■ **YOUR OBJECTIVE**: Scan the listing below for the word "views" and copy every line that has it.
[Opening SUPPLIED INFORMATION section]
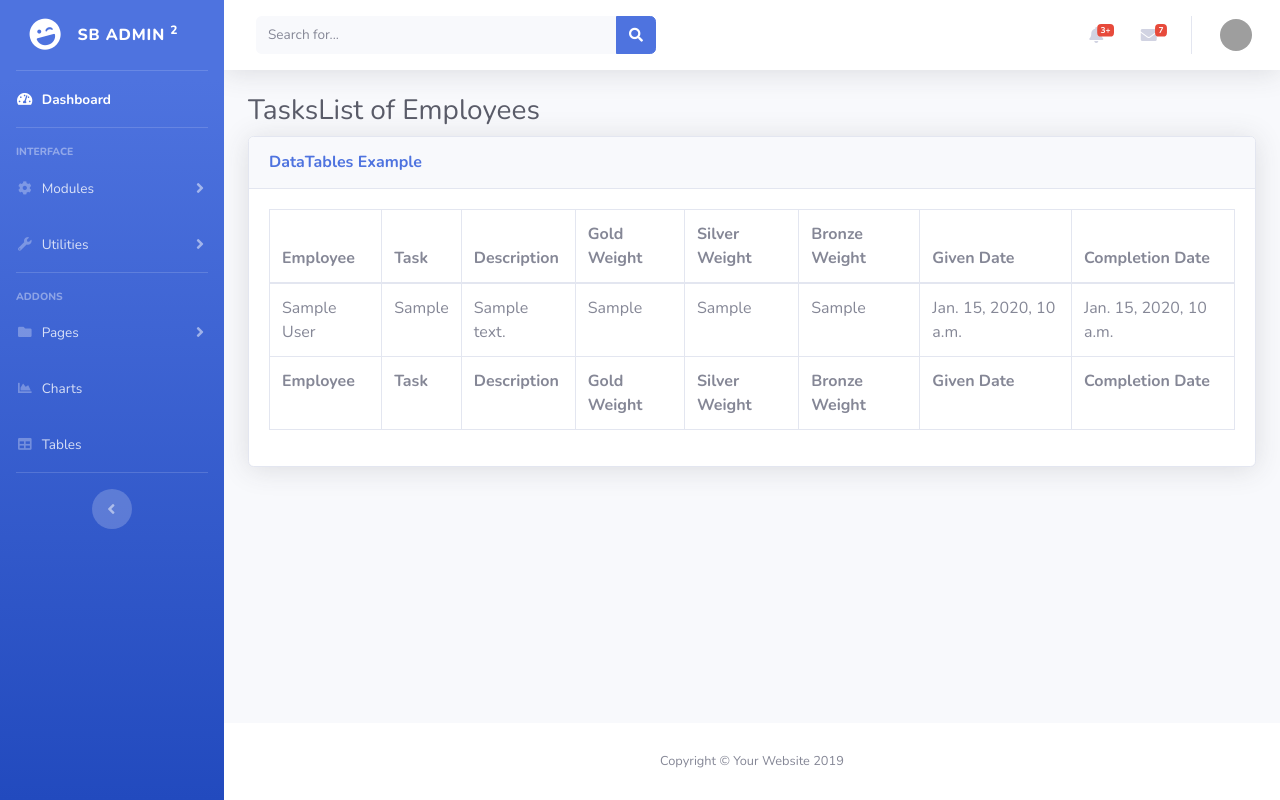
After one commit to sujallohani10/jewellery, a Django app: page /employee/task/ in a window 1280 px wide. The commit adds this page. Run offline with Django 3.2, Linux system fonts and the light colour scheme; tables that the repository leaves empty hold one stand-in row (values such as "Sample post"); parts of the project's set-up code (start-up, migrations or seed data) failed here and were passed over; some libraries are stand-ins or nearby versions; grey boxes are pictures that could not be loaded.

Commit message:
employee task list added and menu names changed..

```diff
--- /dev/null
+++ b/employee/templates/employee/tasklist.html
@@ -0,0 +1,63 @@
+{% extends "base.html" %}
+
+{% block content %}
+    <!-- Begin Page Content -->
+        <div class="container-fluid">
+
+          <!-- Page Heading -->
+          <h1 class="h3 mb-2 text-gray-800">TasksList of Employees</h1>
+
+          <!-- DataTales Example -->
+          <div class="card shadow mb-4">
+            <div class="card-header py-3">
+              <h6 class="m-0 font-weight-bold text-primary">DataTables Example</h6>
+            </div>
+            <div class="card-body">
+              <div class="table-responsive">
+                <table class="table table-bordered" id="dataTable" width="100%" cellspacing="0">
+                  <thead>
+                    <tr>
+                      <th>Employee</th>
+                      <th>Task</th>
+                      <th>Description</th>
+                      <th>Gold Weight</th>
+                      <th>Silver Weight</th>
+                      <th>Bronze Weight</th>
+                      <th>Given Date</th>
+                      <th>Completion Date</th>
+                    </tr>
+                  </thead>
+                  <tfoot>
+                    <tr>
+                      <th>Employee</th>
+                      <th>Task</th>
+                      <th>Description</th>
+                      <th>Gold Weight</th>
+                      <th>Silver Weight</th>
+                      <th>Bronze Weight</th>
+                      <th>Given Date</th>
+                      <th>Completion Date</th>
+                    </tr>
+                  </tfoot>
+                  <tbody>
+                    {% for taskList in emp_task_list %}
+                        <tr>
+                          <td>{{ taskList.employee.first_name}}  {{taskList.employee.last_name}}</td>
+                          <td>{{ taskList.item }}</td>
+                          <td>{{ taskList.description }}</td>
+                          <td>{{ taskList.gold_weight }}</td>
+                          <td>{{ taskList.silver_weight }}</td>
+                          <td>{{ taskList.bronze_weight }}</td>
+                          <td>{{ taskList.given_date }}</td>
+                          <td>{{ taskList.completion_date }}</td>
+                        </tr>
+                    {% endfor %}
+                  </tbody>
+                </table>
+              </div>
+            </div>
+          </div>
+
+        </div>
+        <!-- /.container-fluid -->
+{% endblock %}
--- a/employee/urls.py
+++ b/employee/urls.py
@@ -4,4 +4,5 @@ from . import views
 
 urlpatterns = [
     path('task/add', views.employeeTask, name='employeeTask'),
+    path('task/', views.employeeTaskList, name='employeeTaskList'),
 ]
--- a/employee/views.py
+++ b/employee/views.py
@@ -6,6 +6,7 @@ from employee.models import EmployeeTasks
 
 
 def employeeTask(request):
+    # Need to add employee to whom task is assigned
     if request.method == 'POST':
         form = EmployeeTaskForm(request.POST)
         if form.is_valid():
@@ -26,3 +27,10 @@ def employeeTask(request):
     else:
         form = EmployeeTaskForm()
     return render(request, 'employee/task.html', {'form': form})
+
+
+def employeeTaskList(request):
+    emp_task_list = EmployeeTasks.objects.all()
+    print(emp_task_list)
+    context = {'emp_task_list': emp_task_list}
+    return render(request, 'employee/tasklist.html', context)
--- a/jewellery/settings.py
+++ b/jewellery/settings.py
@@ -20,7 +20,7 @@ BASE_DIR = os.path.dirname(os.path.dirname(os.path.abspath(__file__)))
 # See https://docs.djangoproject.com/en/3.0/howto/deployment/checklist/
 
 # SECURITY WARNING: keep the secret key used in production secret!
-# secret key moved
+SECRET_KEY = SECRET_KEY
 
 # SECURITY WARNING: don't run with debug turned on in production!
 DEBUG = True
--- a/templates/base.html
+++ b/templates/base.html
@@ -74,9 +74,9 @@
         </a>
         <div id="collapseTwo" class="collapse" aria-labelledby="headingTwo" data-parent="#accordionSidebar">
           <div class="bg-white py-2 collapse-inner rounded">
-            <h6 class="collapse-header">Employee Modules:</h6>
-            <a class="collapse-item" href="">Employee</a>
-            <a class="collapse-item" href="">Tasks</a>
+            <h6 class="collapse-header">Employee Task Module:</h6>
+            <a class="collapse-item" href="{% url 'employeeTaskList'%}">Tasks List</a>
+            <a class="collapse-item" href="{% url 'employeeTask'%}">Add Tasks</a>
           </div>
         </div>
       </li>
```
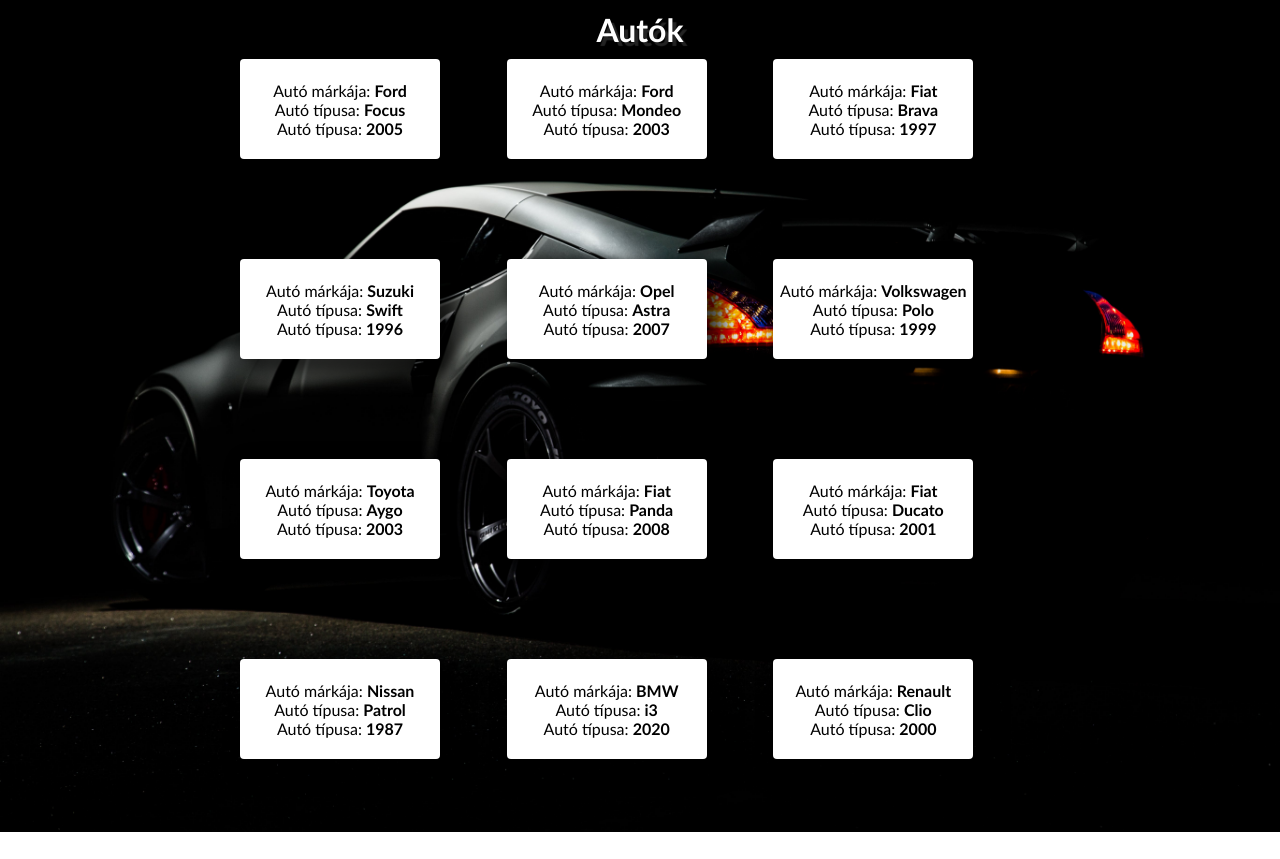
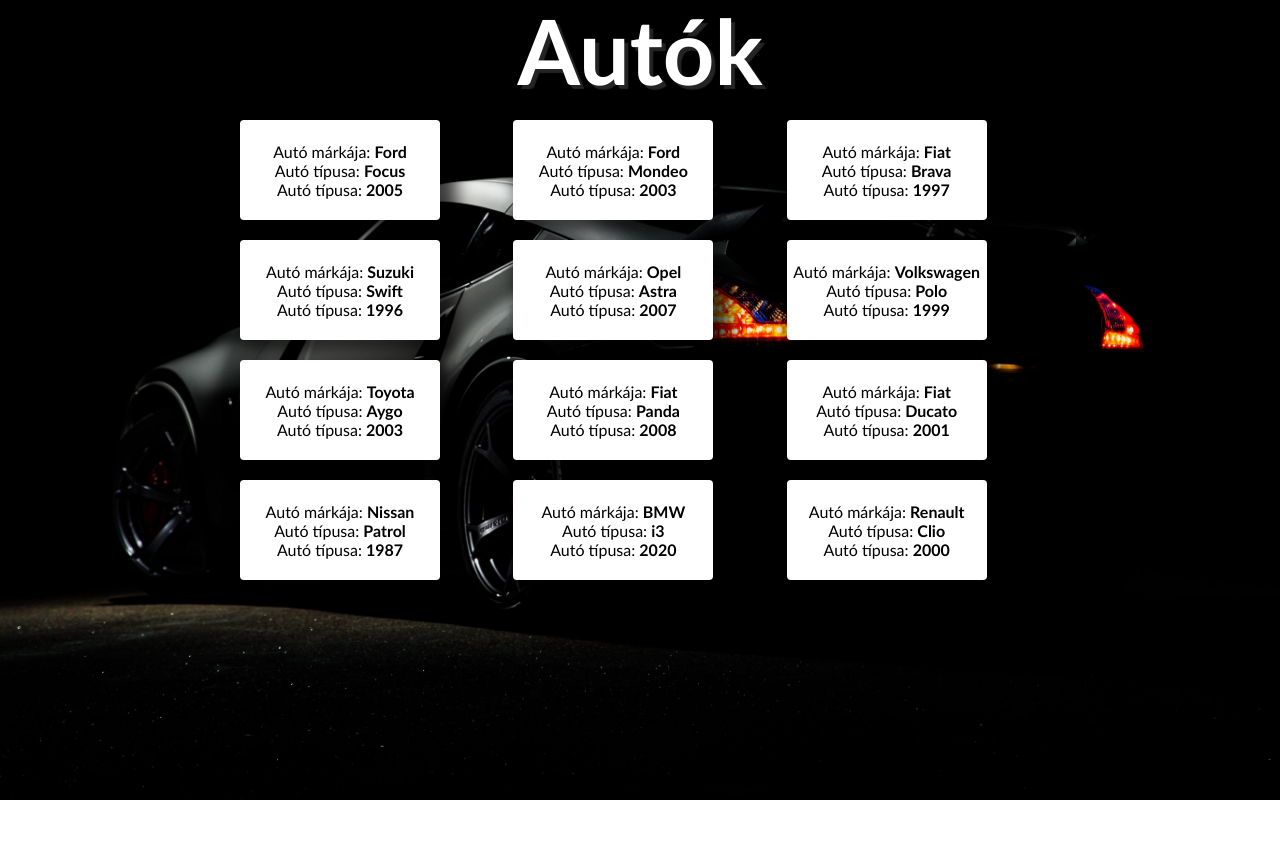
Before and after one commit to REQ966/cars, a plain HTML site: page index.html in a window 1280 px wide. After the commit the page ends 800 px from the top, so only its background shows below. Drawn offline with Linux system fonts and the light colour scheme.

Commit message:
Kis szépítés

```diff
--- a/style.css
+++ b/style.css
@@ -14,8 +14,11 @@
 }
 
 h1{
-    text-align: center;
-    margin: 10px;
+    font-size: 90px;
+    display: flex;
+    justify-content: center;
+    align-items: center;
+    height: 100px;
     color: white;
     text-shadow: 4px 4px 1px rgba(255,255,255,0.14);
 }
@@ -40,7 +43,9 @@
     display: grid;
     grid-template-columns: repeat(3, 1fr);
     margin: 0 auto;
-    height: 100vh;
+    height: 500px;
     width: 800px;
     justify-content: center;
+    align-content: center;
+    gap: 20px;
 }
```
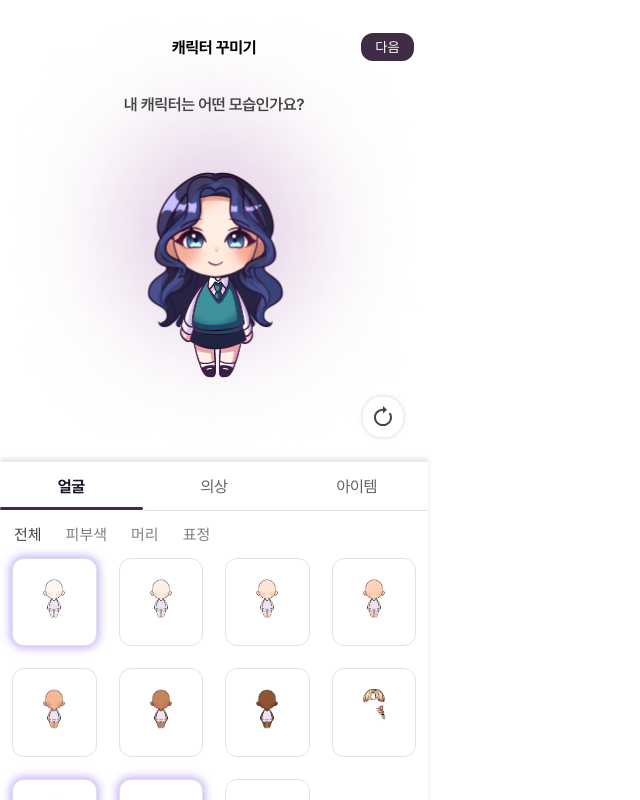
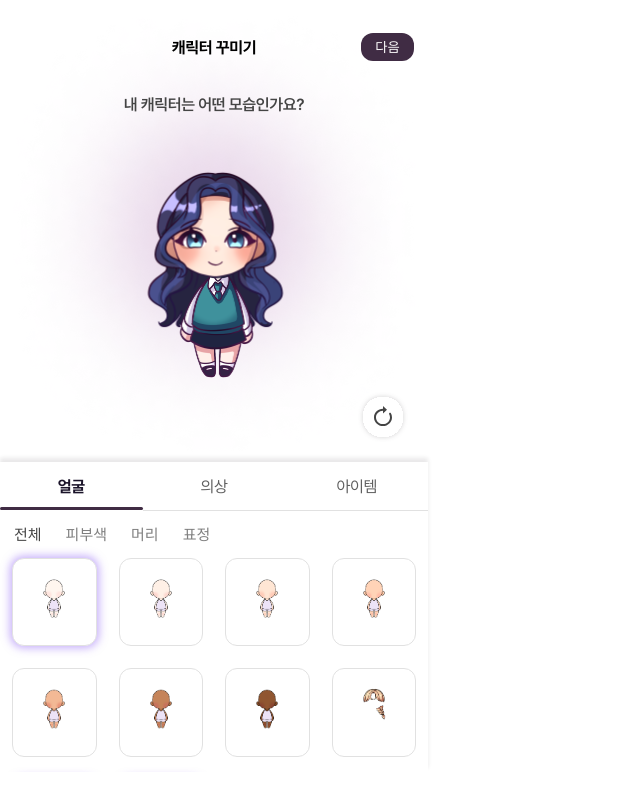
Before and after one commit to KUIT-Pleiades/Pleiades-Web-FrontEnd, a React (Vite) app: page /settings in a window 1280 px wide. Shown: the whole page, without its empty margins (0-640 px from the left). Built offline with nearby package versions, Linux system fonts and the light colour scheme.

Commit message:
Feat: add scroll

```diff
--- a/src/pages/Settings/FaceTab.module.scss
+++ b/src/pages/Settings/FaceTab.module.scss
@@ -1,7 +1,7 @@
 .faceTabContainer {
+
 	width: clamp(375px, 100dvw, 428px);
-	height: auto;
-	min-height: 100vh;
+
 }
 
 .faceTab {
@@ -30,10 +30,8 @@
 	justify-content: center;
 	gap: 22px;
 	padding: 14px 20px;
-	width: 100%;
-	box-sizing: border-box;
-	overflow-y: auto; // 스크롤 활성화
-	-webkit-overflow-scrolling: touch; // iOS 스크롤 부드럽게
+	height: 200px;
+	overflow-y: auto;
 }
 
 .item {
```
[Closing SUPPLIED INFORMATION section]
■ **SOLUTION BELOW**:
@@ -4,4 +4,5 @@ from . import views
     path('task/add', views.employeeTask, name='employeeTask'),
+    path('task/', views.employeeTaskList, name='employeeTaskList'),
--- a/employee/views.py
+++ b/employee/views.py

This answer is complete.